Sign-up for the Spring Food Challenge and come to one of the chalk talks this Wednesday (6:30am, 12:30pm, 6:00pm).
In front of a clock set for 12 minutes:
1 minute of 30-inch box jumps
1 minute of 115-lb. sumo deadlift high pulls
2 minutes of 30-inch box jumps
2 minutes of 115-lb. sumo deadlift high pulls
3 minutes of 30-inch box jumps
3 minutes of 115-lb. sumo deadlift high pulls
Every week it seems like we hear about a new study telling us what we should or shouldn’t eat. And every other week we hear of another study that now says the opposite of the first study. Fat is good. No, now it’s bad. Well, the right kind of fat is good, if it’s the right amount, and if you exercise, but not if you drink, and so on and so forth. So how do we know what to make of these studies?
This article by Mark’s Daily Apple gives us 15 reasons why we shouldn’t trust these studies. He concludes:
This isn’t to suggest that nutritional studies are useless. I cite and refer to them all the time. They’re often the best, most objective angle on the situation available. Like democracy, it’s the worst except for all the others. But we have to recognize and consider their limitations.
Our health is our responsibility and I think it’s time we stop handing it over to “experts” and then also use those “experts” as a scapegoat when we find out that we aren’t as healthy as we thought. I’m always skeptical of nutritional studies because there are simply so many variables when considering human health, some for which we have no way to measure.

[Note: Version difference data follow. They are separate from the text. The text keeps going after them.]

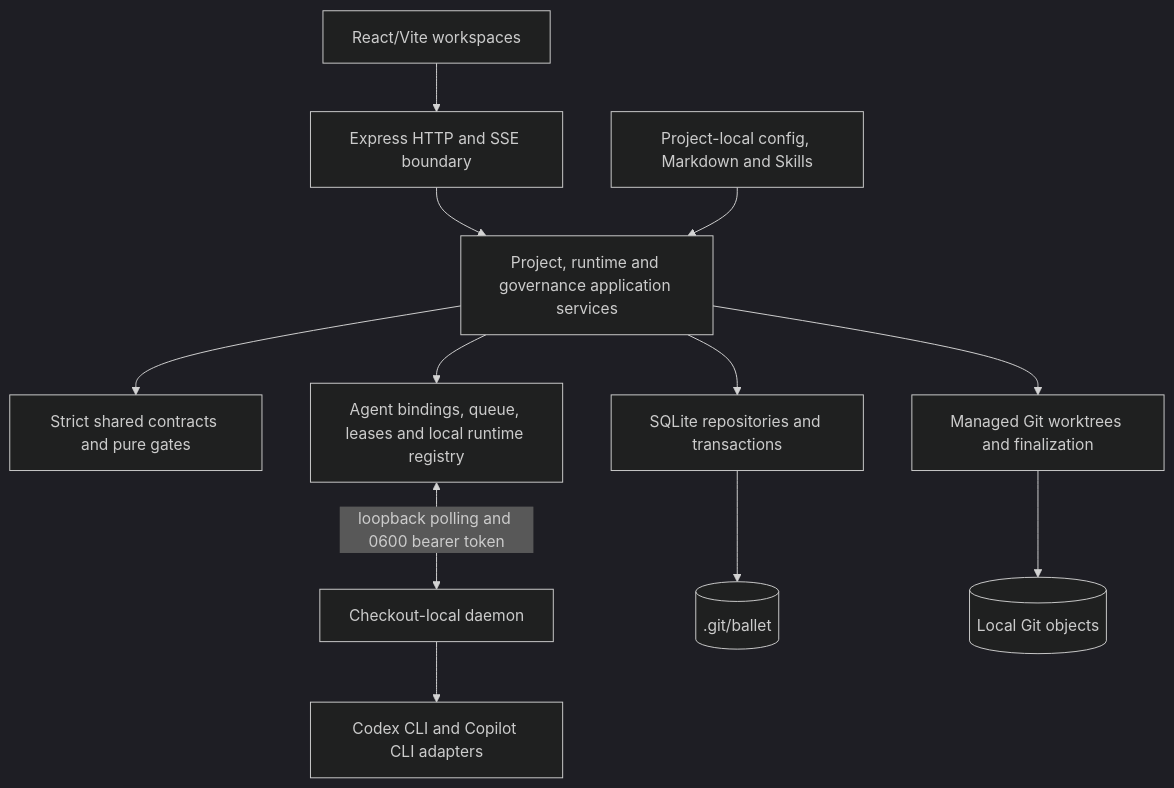
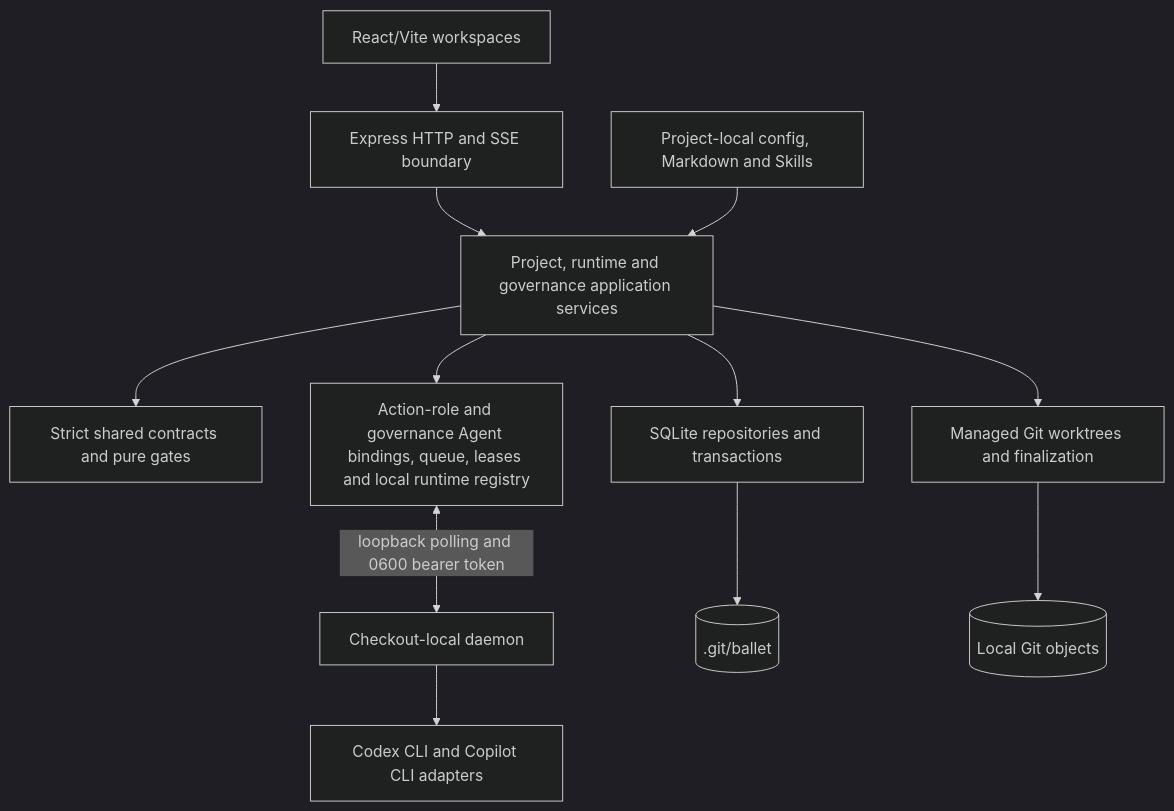
Before and after one commit to isinisalo/ballet: the second of 6 diagrams in ARCHITECTURE.md, drawn with Mermaid (dark theme). The commit also changed other lines of this file and 85 other files, not shown here.

````diff
--- a/ARCHITECTURE.md
+++ b/ARCHITECTURE.md
@@ -48,14 +48,14 @@
 ```mermaid
 flowchart TB
   UI[React/Vite workspaces] --> HTTP[Express HTTP and SSE boundary]
   HTTP --> App[Project, runtime and governance application services]
   App --> Shared[Strict shared contracts and pure gates]
   App --> Persistence[SQLite repositories and transactions]
-  App --> LocalRuntime[Agent bindings, queue, leases and local runtime registry]
+  App --> LocalRuntime[Action-role and governance Agent bindings, queue, leases and local runtime registry]
   LocalRuntime <-->|loopback polling and 0600 bearer token| Daemon[Checkout-local daemon]
   Daemon --> Execution[Codex CLI and Copilot CLI adapters]
   App --> Workspace[Managed Git worktrees and finalization]
   Project[Project-local config, Markdown and Skills] --> App
   Persistence --> Local[(.git/ballet)]
   Workspace --> Git[(Local Git objects)]
 ```
````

If something does grab your attention, and it has passed your common sense test, then use yourself as the experiment. Try making the change for a few weeks and see how you look, feel, and perform. If you’re really concerned you could even get blood work done to see what’s happening on the inside. And don’t forget about your Coaches. We study this material daily, even experiment on ourselves, and we are always happy to share our thoughts on the matter.